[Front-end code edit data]

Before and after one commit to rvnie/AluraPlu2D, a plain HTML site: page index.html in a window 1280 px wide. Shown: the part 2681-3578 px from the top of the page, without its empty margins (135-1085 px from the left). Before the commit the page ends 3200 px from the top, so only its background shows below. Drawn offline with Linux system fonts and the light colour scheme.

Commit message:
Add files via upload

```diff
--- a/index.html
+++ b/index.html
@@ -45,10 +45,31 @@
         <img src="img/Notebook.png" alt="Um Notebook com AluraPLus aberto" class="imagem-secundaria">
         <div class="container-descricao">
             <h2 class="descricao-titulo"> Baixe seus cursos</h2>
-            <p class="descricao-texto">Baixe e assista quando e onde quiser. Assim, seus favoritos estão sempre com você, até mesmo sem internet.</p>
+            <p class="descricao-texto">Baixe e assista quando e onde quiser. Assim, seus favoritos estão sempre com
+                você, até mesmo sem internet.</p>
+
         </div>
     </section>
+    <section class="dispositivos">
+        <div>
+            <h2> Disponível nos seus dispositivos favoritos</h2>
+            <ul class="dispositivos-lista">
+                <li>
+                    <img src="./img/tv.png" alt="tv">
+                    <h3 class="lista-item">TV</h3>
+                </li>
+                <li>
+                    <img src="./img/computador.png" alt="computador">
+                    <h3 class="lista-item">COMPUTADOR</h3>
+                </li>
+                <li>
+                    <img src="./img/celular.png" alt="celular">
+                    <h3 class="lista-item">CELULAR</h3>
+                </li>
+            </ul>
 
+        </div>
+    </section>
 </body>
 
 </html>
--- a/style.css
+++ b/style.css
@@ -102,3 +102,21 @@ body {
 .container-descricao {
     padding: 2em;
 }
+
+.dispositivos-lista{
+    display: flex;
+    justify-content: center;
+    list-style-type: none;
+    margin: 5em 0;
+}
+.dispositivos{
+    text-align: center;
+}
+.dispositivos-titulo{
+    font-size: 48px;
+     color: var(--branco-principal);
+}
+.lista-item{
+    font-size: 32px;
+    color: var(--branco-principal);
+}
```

### [Task directions]
Copy each line of the data above exactly as it appears.

### [Written response]
Before and after one commit to rvnie/AluraPlu2D, a plain HTML site: page index.html in a window 1280 px wide. Shown: the part 2681-3578 px from the top of the page, without its empty margins (135-1085 px from the left). Before the commit the page ends 3200 px from the top, so only its background shows below. Drawn offline with Linux system fonts and the light colour scheme.

Commit message:
Add files via upload

```diff
--- a/index.html
+++ b/index.html
@@ -45,10 +45,31 @@
         <img src="img/Notebook.png" alt="Um Notebook com AluraPLus aberto" class="imagem-secundaria">
         <div class="container-descricao">
             <h2 class="descricao-titulo"> Baixe seus cursos</h2>
-            <p class="descricao-texto">Baixe e assista quando e onde quiser. Assim, seus favoritos estão sempre com você, até mesmo sem internet.</p>
+            <p class="descricao-texto">Baixe e assista quando e onde quiser. Assim, seus favoritos estão sempre com
+                você, até mesmo sem internet.</p>
+
         </div>
     </section>
+    <section class="dispositivos">
+        <div>
+            <h2> Disponível nos seus dispositivos favoritos</h2>
+            <ul class="dispositivos-lista">
+                <li>
+                    <img src="./img/tv.png" alt="tv">
+                    <h3 class="lista-item">TV</h3>
+                </li>
+                <li>
+                    <img src="./img/computador.png" alt="computador">
+                    <h3 class="lista-item">COMPUTADOR</h3>
+                </li>
+                <li>
+                    <img src="./img/celular.png" alt="celular">
+                    <h3 class="lista-item">CELULAR</h3>
+                </li>
+            </ul>
 
+        </div>
+    </section>
 </body>
 
 </html>
--- a/style.css
+++ b/style.css
@@ -102,3 +102,21 @@ body {
 .container-descricao {
     padding: 2em;
 }
+
+.dispositivos-lista{
+    display: flex;
+    justify-content: center;
+    list-style-type: none;
+    margin: 5em 0;
+}
+.dispositivos{
+    text-align: center;
+}
+.dispositivos-titulo{
+    font-size: 48px;
+     color: var(--branco-principal);
+}
+.lista-item{
+    font-size: 32px;
+    color: var(--branco-principal);
+}
```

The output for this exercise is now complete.